- _RECORDED INFORMATION_:
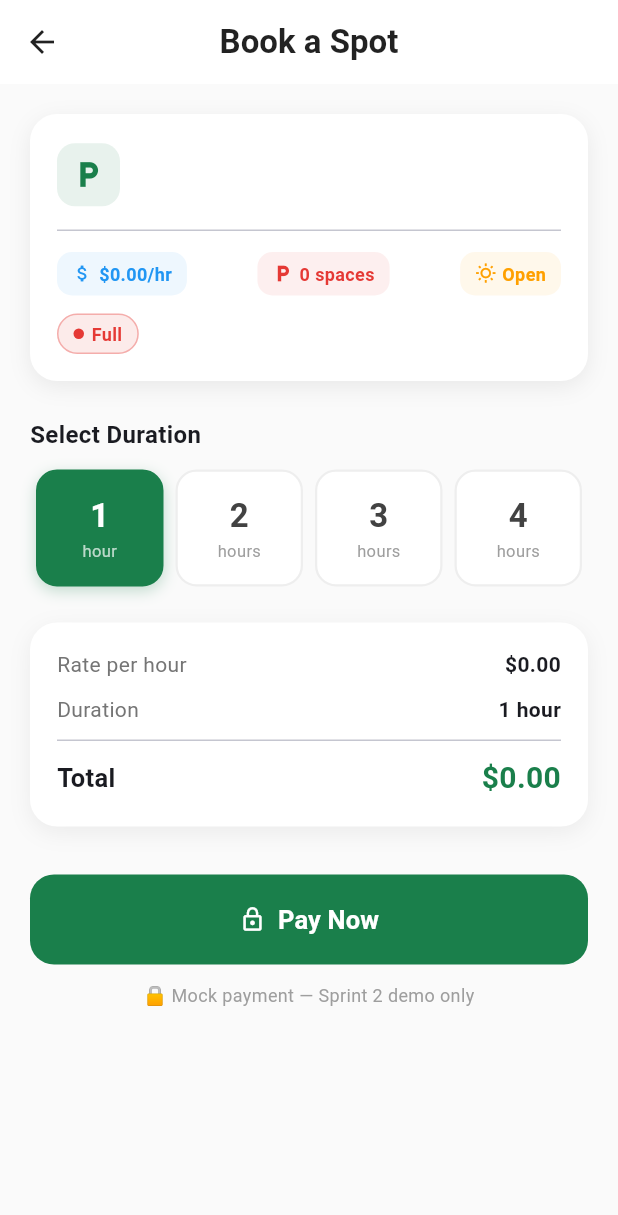
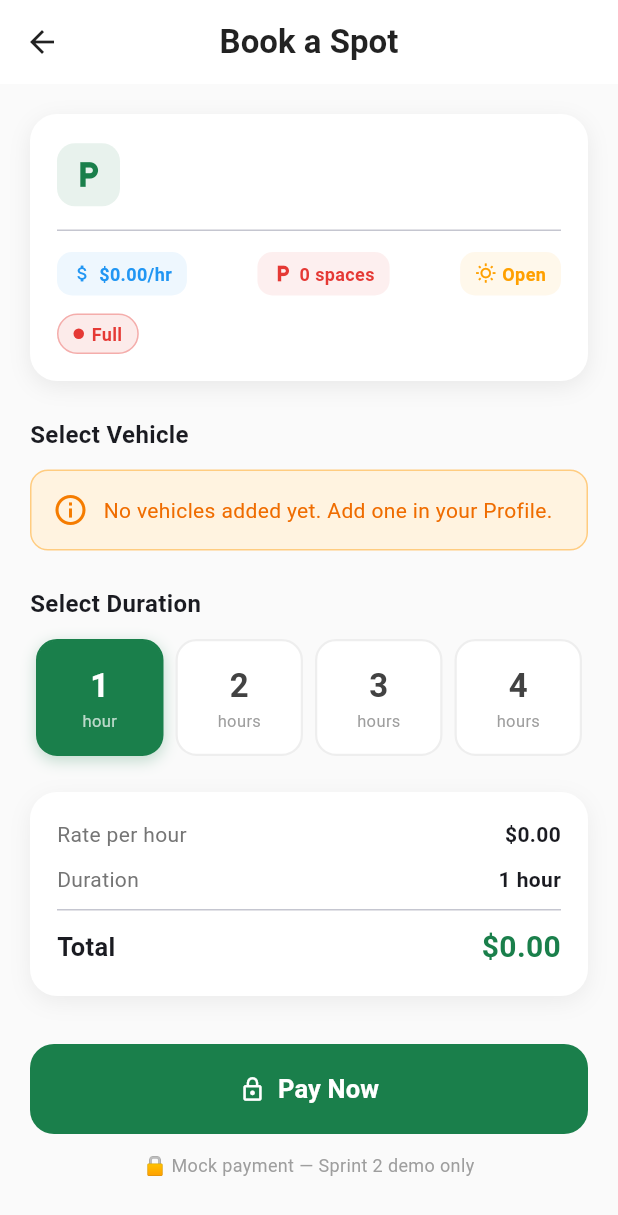
Before and after one commit to MakelPuiri/ParkHub, a Flutter app: the BookingScreen screen opened directly with empty values, on a phone screen of 412 x 824 dp. Shown: the top 1215 px of the screen. Run offline on Flutter 3.47's test engine with Material 3 defaults, Android fonts, the phone set to English and light mode, and no system bars; our stand-ins replace flutter_map, geolocator, latlong2; accounts and stored records are empty.

Commit message:
I added the second user story, to store multiple vehicle plate numbers in the app, also the selected vehicle must appear on the parking session confirmation. Which completes my second user story.

```diff
--- a/parkhub/lib/app/app.dart
+++ b/parkhub/lib/app/app.dart
@@ -1,5 +1,4 @@
 import 'package:flutter/material.dart';
-
 import 'routes.dart';
 import '../screens/login_screen.dart';
 import '../screens/home_screen.dart';
@@ -8,6 +7,7 @@ import '../screens/map_screen.dart';
 import '../screens/profile_screen.dart';
 import '../screens/favourites_screen.dart';
 import '../screens/register_screen.dart';
+import '../screens/vehicles_screen.dart'; // NEW
 import '../themes/theme_controller.dart';
 
 class ParkHubApp extends StatelessWidget {
@@ -45,6 +45,7 @@ class ParkHubApp extends StatelessWidget {
             AppRoutes.profile: (context) => const ProfileScreen(),
             AppRoutes.favourites: (context) => const FavouritesScreen(),
             AppRoutes.register: (context) => const RegisterScreen(),
+            AppRoutes.vehicles: (context) => const VehiclesScreen(), // NEW
           },
         );
       },
--- a/parkhub/lib/app/routes.dart
+++ b/parkhub/lib/app/routes.dart
@@ -9,4 +9,5 @@ class AppRoutes {
   static const String profile = '/profile';
   static const String favourites = '/favourites'; // NEW
   static const String register = '/register'; // NEW
+  static const String vehicles = '/vehicles'; // NEW
 }
--- /dev/null
+++ b/parkhub/lib/models/vehicle_model.dart
@@ -0,0 +1,30 @@
+class VehicleModel{
+    final String id;
+    final String plateNumber;
+    final String label;
+    final String userId;
+
+    VehicleModel({
+        required this.id,
+        required this.plateNumber,
+        required this.label,
+        required this.userId
+    });
+
+    factory VehicleModel.fromMap(Map<String, dynamic> map, String id) {
+        return VehicleModel(
+            id: id,
+            plateNumber: map['plateNumber'] ?? '',
+            label: map['label'] ?? '',
+            userId: map['userId'] ?? '',
+        );
+    }
+
+    Map<String, dynamic> toMap() {
+        return {
+            'plateNumber': plateNumber,
+            'label': label,
+            'userId': userId,
+        };
+    }
+}
--- a/parkhub/lib/screens/booking_screen.dart
+++ b/parkhub/lib/screens/booking_screen.dart
@@ -1,11 +1,10 @@
-// lib/screens/booking_screen.dart
-// Sprint 2 — Mock in-app parking payment flow (Feature 2)
-// NOTE: This is a MOCK payment screen for Sprint 2 MVP demonstration.
-//       No real payment processing is performed.
 
 import 'dart:math';
 import 'package:flutter/material.dart';
 import '../models/parking_spot.dart';
+import '../models/vehicle_model.dart';
+import '../services/vehicle_service.dart';
+import '../services/auth_service.dart';
 
 // ---------------------------------------------------------------------------
 // BookingScreen
@@ -29,6 +28,11 @@ class _BookingScreenState extends State<BookingScreen> {
   bool _isProcessing = false;
   bool _paymentSuccess = false;
   late String _referenceNumber;
+
+  // Vehicle selection
+  VehicleModel? _selectedVehicle;
+  final VehicleService _vehicleService = VehicleService();
+  final String _userId = AuthService().getCurrentUser()?.id ?? '';
 
   @override
   void initState() {
@@ -64,6 +68,9 @@ class _BookingScreenState extends State<BookingScreen> {
     final spot = widget.spot;
     final statusColor = spot.getAvailabilityColor();
     final status = spot.getAvailabilityStatus();
+
+    // Get vehicles for current user
+    final vehicles = _vehicleService.getUserVehicles(_userId);
 
     return SingleChildScrollView(
       padding: const EdgeInsets.all(20),
@@ -158,6 +165,65 @@ class _BookingScreenState extends State<BookingScreen> {
               ],
             ),
           ),
+
+          const SizedBox(height: 24),
+
+          // ── Vehicle selector ─────────────────────────────────────────────
+          const Text(
+            'Select Vehicle',
+            style: TextStyle(fontSize: 16, fontWeight: FontWeight.bold),
+          ),
+          const SizedBox(height: 12),
+          vehicles.isEmpty
+              ? Container(
+                  padding: const EdgeInsets.all(14),
+                  decoration: BoxDecoration(
+                    color: Colors.orange.shade50,
+                    borderRadius: BorderRadius.circular(12),
+                    border: Border.all(color: Colors.orange.shade200),
+                  ),
+                  child: Row(
+                    children: [
+                      Icon(Icons.info_outline, color: Colors.orange.shade700),
+                      const SizedBox(width: 10),
+                      Expanded(
+                        child: Text(
+                          'No vehicles added yet. Add one in your Profile.',
+                          style: TextStyle(color: Colors.orange.shade800),
+                        ),
+                      ),
+                    ],
+                  ),
+                )
+              : Container(
+                  padding: const EdgeInsets.symmetric(horizontal: 14),
+                  decoration: BoxDecoration(
+                    color: Colors.white,
+                    borderRadius: BorderRadius.circular(12),
+                    border: Border.all(color: Colors.grey.shade300),
+                  ),
+                  child: DropdownButtonHideUnderline(
+                    child: DropdownButton<VehicleModel>(
+                      value: _selectedVehicle,
+                      isExpanded: true,
+                      hint: const Text('Choose your vehicle'),
+                      items: vehicles
+                          .map((v) => DropdownMenuItem(
+                                value: v,
+                                child: Row(
+                                  children: [
+                                    const Icon(Icons.directions_car,
+                                        size: 18, color: Color(0xFF1A7F4B)),
+                                    const SizedBox(width: 8),
+                                    Text('${v.label} — ${v.plateNumber}'),
+                                  ],
+                                ),
+                              ))
+                          .toList(),
+                      onChanged: (v) => setState(() => _selectedVehicle = v),
+                    ),
+                  ),
+                ),
 
           const SizedBox(height: 24),
 
@@ -406,6 +472,15 @@ class _BookingScreenState extends State<BookingScreen> {
                     '$_selectedDuration ${_selectedDuration == 1 ? "hour" : "hours"}',
                   ),
                   const Divider(height: 20),
+                  // ── Selected vehicle shown on confirmation ───────────────
+                  _confirmRow(
+                    Icons.directions_car,
+                    'Vehicle',
+                    _selectedVehicle != null
+                        ? '${_selectedVehicle!.label} — ${_selectedVehicle!.plateNumber}'
+                        : 'No vehicle selected',
+                  ),
+                  const Divider(height: 20),
                   _confirmRow(
                     Icons.attach_money,
                     'Total Paid',
--- a/parkhub/lib/screens/profile_screen.dart
+++ b/parkhub/lib/screens/profile_screen.dart
@@ -27,8 +27,15 @@ class ProfileScreen extends StatelessWidget {
             const Text('user@email.com', style: TextStyle(color: Colors.grey)),
             const SizedBox(height: 24),
 
-
-
+            // Navigate to My Vehicles screen
+            ListTile(
+              leading: const Icon(Icons.directions_car),
+              title: const Text('My Vehicles'),
+              trailing: const Icon(Icons.chevron_right),
+              onTap: () {
+                Navigator.pushNamed(context, AppRoutes.vehicles);
+              },
+            ),
             ListTile(
               leading: const Icon(Icons.history),
               title: const Text('Booking History'),
@@ -45,33 +52,25 @@ class ProfileScreen extends StatelessWidget {
                 // TODO: Navigate to settings screen
               },
             ),
-
             ValueListenableBuilder(
               valueListenable: themeNotifier,
-
-              builder: (context, ThemeMode currentMode, child){
-                final bool isDark =
-                currentMode == ThemeMode.dark;
-
+              builder: (context, ThemeMode currentMode, child) {
+                final bool isDark = currentMode == ThemeMode.dark;
                 return ListTile(
                   leading: Icon(
                     isDark ? Icons.dark_mode : Icons.light_mode,
                   ),
-
-                  title: const Text('DarkMode'),
-
+                  title: const Text('Dark Mode'),
                   trailing: Switch(
                     value: isDark,
-
                     onChanged: (value) {
                       themeNotifier.value =
-                        value ? ThemeMode.dark : ThemeMode.light;
+                          value ? ThemeMode.dark : ThemeMode.light;
                     },
                   ),
                 );
               },
             ),
-
             const Divider(),
             ListTile(
               leading: const Icon(Icons.logout, color: Colors.red),
--- a/parkhub/lib/services/auth_service.dart
+++ b/parkhub/lib/services/auth_service.dart
@@ -125,6 +125,8 @@ class AuthService {
     return AuthResult(success: true, message: 'Welcome back!', user: user);
   }
 
+  // ── Logout ───────────────────────────────────────────────────────────────
+
   Future<void> logout() async {
     _currentUser = null;
   }
--- /dev/null
+++ b/parkhub/lib/services/vehicle_service.dart
@@ -0,0 +1,48 @@
+import '../models/vehicle_model.dart';
+
+/// Handles vehicle storage for ParkHub.
+/// Uses in-memory mock storage for MVP.
+/// TODO: Replace mock logic with Supabase when backend is connected.
+class VehicleService {
+  // Singleton so the same vehicle store is shared across the app.
+  static final VehicleService _instance = VehicleService._internal();
+  factory VehicleService() => _instance;
+  VehicleService._internal();
+
+  // In-memory vehicle store (id → VehicleModel).
+  final List<VehicleModel> _vehicles = [];
+
+  // ── Get all vehicles for a user ──────────────────────────────────────────
+  List<VehicleModel> getUserVehicles(String userId) {
+    return _vehicles.where((v) => v.userId == userId).toList();
+  }
+
+  // ── Add a vehicle ────────────────────────────────────────────────────────
+  void addVehicle(VehicleModel vehicle) {
+    final newVehicle = VehicleModel(
+      id: DateTime.now().millisecondsSinceEpoch.toString(),
+      plateNumber: vehicle.plateNumber,
+      label: vehicle.label,
+      userId: vehicle.userId,
+    );
+    _vehicles.add(newVehicle);
+  }
+
+  // ── Update a vehicle ─────────────────────────────────────────────────────
+  void updateVehicle(String vehicleId, String plateNumber, String label) {
+    final index = _vehicles.indexWhere((v) => v.id == vehicleId);
+    if (index != -1) {
+      _vehicles[index] = VehicleModel(
+        id: vehicleId,
+        plateNumber: plateNumber,
+        label: label,
+        userId: _vehicles[index].userId,
+      );
+    }
+  }
+
+  // ── Delete a vehicle ─────────────────────────────────────────────────────
+  void deleteVehicle(String vehicleId) {
+    _vehicles.removeWhere((v) => v.id == vehicleId);
+  }
+}
--- a/parkhub/pubspec.yaml
+++ b/parkhub/pubspec.yaml
@@ -30,7 +30,6 @@ environment:
 dependencies:
   flutter:
     sdk: flutter
-
   # The following adds the Cupertino Icons font to your application.
   # Use with the CupertinoIcons class for iOS style icons.
   cupertino_icons: ^1.0.8
@@ -38,11 +37,13 @@ dependencies:
   latlong2: ^0.9.1
   geolocator: ^14.0.2
   url_launcher: ^6.3.2
+  firebase_core: ^3.0.0
+  firebase_auth: ^5.0.0
+  cloud_firestore: ^5.0.0
 
 dev_dependencies:
   flutter_test:
     sdk: flutter
-
   # The "flutter_lints" package below contains a set of recommended lints to
   # encourage good coding practices. The lint set provided by the package is
   # activated in the `analysis_options.yaml` file located at the root of your
@@ -55,7 +56,6 @@ dev_dependencies:
 
 # The following section is specific to Flutter packages.
 flutter:
-
   # The following line ensures that the Material Icons font is
   # included with your application, so that you can use the icons in
   # the material Icons class.
```
Also changed, not shown: parkhub/lib/screens/search_screen.dart (+26 -8 lines), parkhub/lib/screens/vehicles_screen.dart (added, +144 -0 lines), parkhub/lib/main.dart (line endings or trailing spaces), parkhub/pubspec.lock, 6 other files.
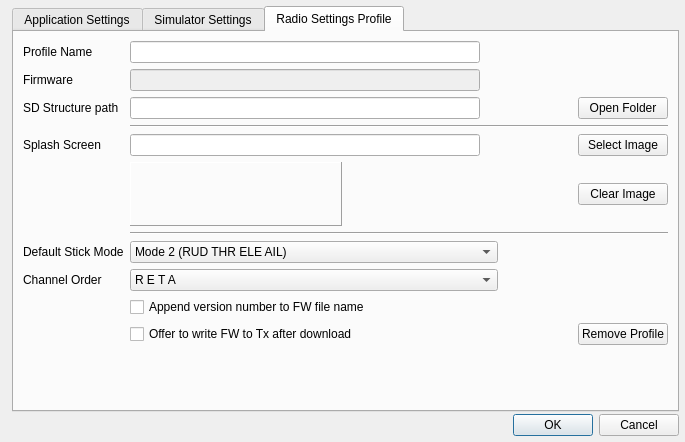
Before: the Qt Designer form companion/src/apppreferencesdialog.ui in opentx/opentx, drawn with Qt 5.
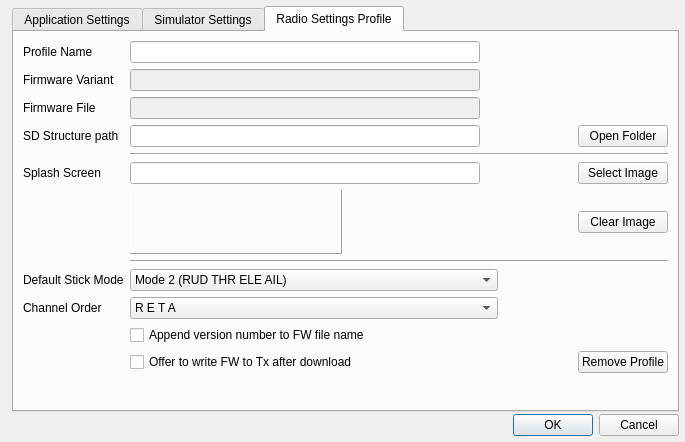
After: the same form once the commit is applied. The open tabs and pages were chosen to show the change.

Commit message: Both the latest downloaded firmware variant and file name are now consistently stored in the profile. This means that switching profile switches both at the same time. Previously the file name was global and the firmware variant was stored per profile. This made use of profiles confusing.

Patch:
```diff
--- a/companion/src/apppreferencesdialog.ui
+++ b/companion/src/apppreferencesdialog.ui
@@ -502,7 +502,7 @@
        <string>Radio Settings Profile</string>
       </attribute>
       <layout class="QGridLayout" name="gridLayout_2">
-       <item row="10" column="1" colspan="4">
+       <item row="11" column="1" colspan="4">
         <widget class="QComboBox" name="stickmodeCB">
          <property name="maximumSize">
           <size>
@@ -556,7 +556,7 @@
          </item>
         </widget>
        </item>
-       <item row="12" column="1" colspan="4">
+       <item row="13" column="1" colspan="4">
         <widget class="QComboBox" name="channelorderCB">
          <property name="sizePolicy">
           <sizepolicy hsizetype="MinimumExpanding" vsizetype="Fixed">
@@ -706,7 +706,7 @@
          </item>
         </widget>
        </item>
-       <item row="10" column="0">
+       <item row="11" column="0">
         <widget class="QLabel" name="label_14">
          <property name="sizePolicy">
           <sizepolicy hsizetype="Preferred" vsizetype="Minimum">
@@ -726,7 +726,7 @@
          </property>
         </widget>
        </item>
-       <item row="15" column="1">
+       <item row="16" column="1">
         <spacer name="verticalSpacer_3">
          <property name="orientation">
           <enum>Qt::Vertical</enum>
@@ -739,7 +739,7 @@
          </property>
         </spacer>
        </item>
-       <item row="4" column="0">
+       <item row="5" column="0">
         <widget class="QLabel" name="label_8">
          <property name="sizePolicy">
           <sizepolicy hsizetype="Preferred" vsizetype="Minimum">
@@ -752,7 +752,7 @@
          </property>
         </widget>
        </item>
-       <item row="12" column="0">
+       <item row="13" column="0">
         <widget class="QLabel" name="label_13">
          <property name="sizePolicy">
           <sizepolicy hsizetype="MinimumExpanding" vsizetype="Preferred">
@@ -768,14 +768,14 @@
          </property>
         </widget>
        </item>
-       <item row="13" column="1" colspan="4">
+       <item row="14" column="1" colspan="4">
         <widget class="QCheckBox" name="renameFirmware">
          <property name="text">
           <string>Append version number to FW file name</string>
          </property>
         </widget>
        </item>
-       <item row="2" column="0">
+       <item row="3" column="0">
         <widget class="QLabel" name="sdPathLabel">
          <property name="sizePolicy">
           <sizepolicy hsizetype="Preferred" vsizetype="Minimum">
@@ -791,7 +791,7 @@
          </property>
         </widget>
        </item>
-       <item row="2" column="1" colspan="3">
+       <item row="3" column="1" colspan="3">
         <widget class="QLineEdit" name="sdPath">
          <property name="enabled">
           <bool>true</bool>
@@ -813,7 +813,7 @@
          </property>
         </widget>
        </item>
-       <item row="2" column="5">
+       <item row="3" column="5">
         <spacer name="horizontalSpacer">
          <property name="orientation">
           <enum>Qt::Horizontal</enum>
@@ -826,35 +826,35 @@
          </property>
         </spacer>
        </item>
-       <item row="14" column="1" colspan="4">
+       <item row="15" column="1" colspan="4">
         <widget class="QCheckBox" name="burnFirmware">
          <property name="text">
           <string>Offer to write FW to Tx after download</string>
          </property>
         </widget>
        </item>
-       <item row="14" column="6">
+       <item row="15" column="6">
         <widget class="QPushButton" name="removeProfileButton">
          <property name="text">
           <string>Remove Profile</string>
          </property>
         </widget>
        </item>
-       <item row="2" column="6">
+       <item row="3" column="6">
         <widget class="QPushButton" name="sdPathButton">
          <property name="text">
           <string>Open Folder</string>
          </property>
         </widget>
        </item>
-       <item row="9" column="1" colspan="6">
+       <item row="10" column="1" colspan="6">
         <widget class="Line" name="line_6">
          <property name="orientation">
           <enum>Qt::Horizontal</enum>
          </property>
         </widget>
        </item>
-       <item row="4" column="1" colspan="3">
+       <item row="5" column="1" colspan="3">
         <widget class="QLineEdit" name="SplashFileName">
          <property name="enabled">
           <bool>true</bool>
@@ -879,7 +879,7 @@
        <item row="1" column="0">
         <widget class="QLabel" name="label">
          <property name="text">
-          <string>Firmware</string>
+          <string>Firmware Variant</string>
          </property>
         </widget>
        </item>
@@ -902,14 +902,14 @@
          </property>
         </widget>
        </item>
-       <item row="4" column="6">
+       <item row="5" column="6">
         <widget class="QPushButton" name="SplashSelect">
          <property name="text">
           <string>Select Image</string>
          </property>
         </widget>
        </item>
-       <item row="7" column="6">
+       <item row="8" column="6">
         <widget class="QPushButton" name="clearImageButton">
          <property name="text">
           <string>Clear Image</string>
@@ -932,7 +932,7 @@
          </property>
         </widget>
        </item>
-       <item row="7" column="1">
+       <item row="8" column="1">
         <widget class="QLabel" name="imageLabel">
          <property name="sizePolicy">
           <sizepolicy hsizetype="Minimum" vsizetype="Minimum">
@@ -966,13 +966,39 @@
          </property>
         </widget>
        </item>
-       <item row="3" column="1" colspan="6">
+       <item row="4" column="1" colspan="6">
         <widget class="Line" name="line_3">
          <property name="orientation">
           <enum>Qt::Horizontal</enum>
          </property>
         </widget>
        </item>
+       <item row="2" column="0">
+        <widget class="QLabel" name="label_4">
+         <property name="text">
+          <string>Firmware File</string>
+         </property>
+        </widget>
+       </item>
+       <item row="2" column="1">
+        <widget class="QLineEdit" name="fwNameLE">
+         <property name="enabled">
+          <bool>false</bool>
+         </property>
+         <property name="minimumSize">
+          <size>
+           <width>350</width>
+           <height>0</height>
+          </size>
+         </property>
+         <property name="maximumSize">
+          <size>
+           <width>350</width>
+           <height>16777215</height>
+          </size>
+         </property>
+        </widget>
+       </item>
       </layout>
      </widget>
     </widget>
```
Left out of the diff: 2 changed lines with no effect on the pictures. The commit also changes 11 other files.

- _WHAT IS BEING ASKED_: Looking at the data above, give the number of lines that include "VehicleModel"; add nothing else.

- _FINAL ANSWER_: 12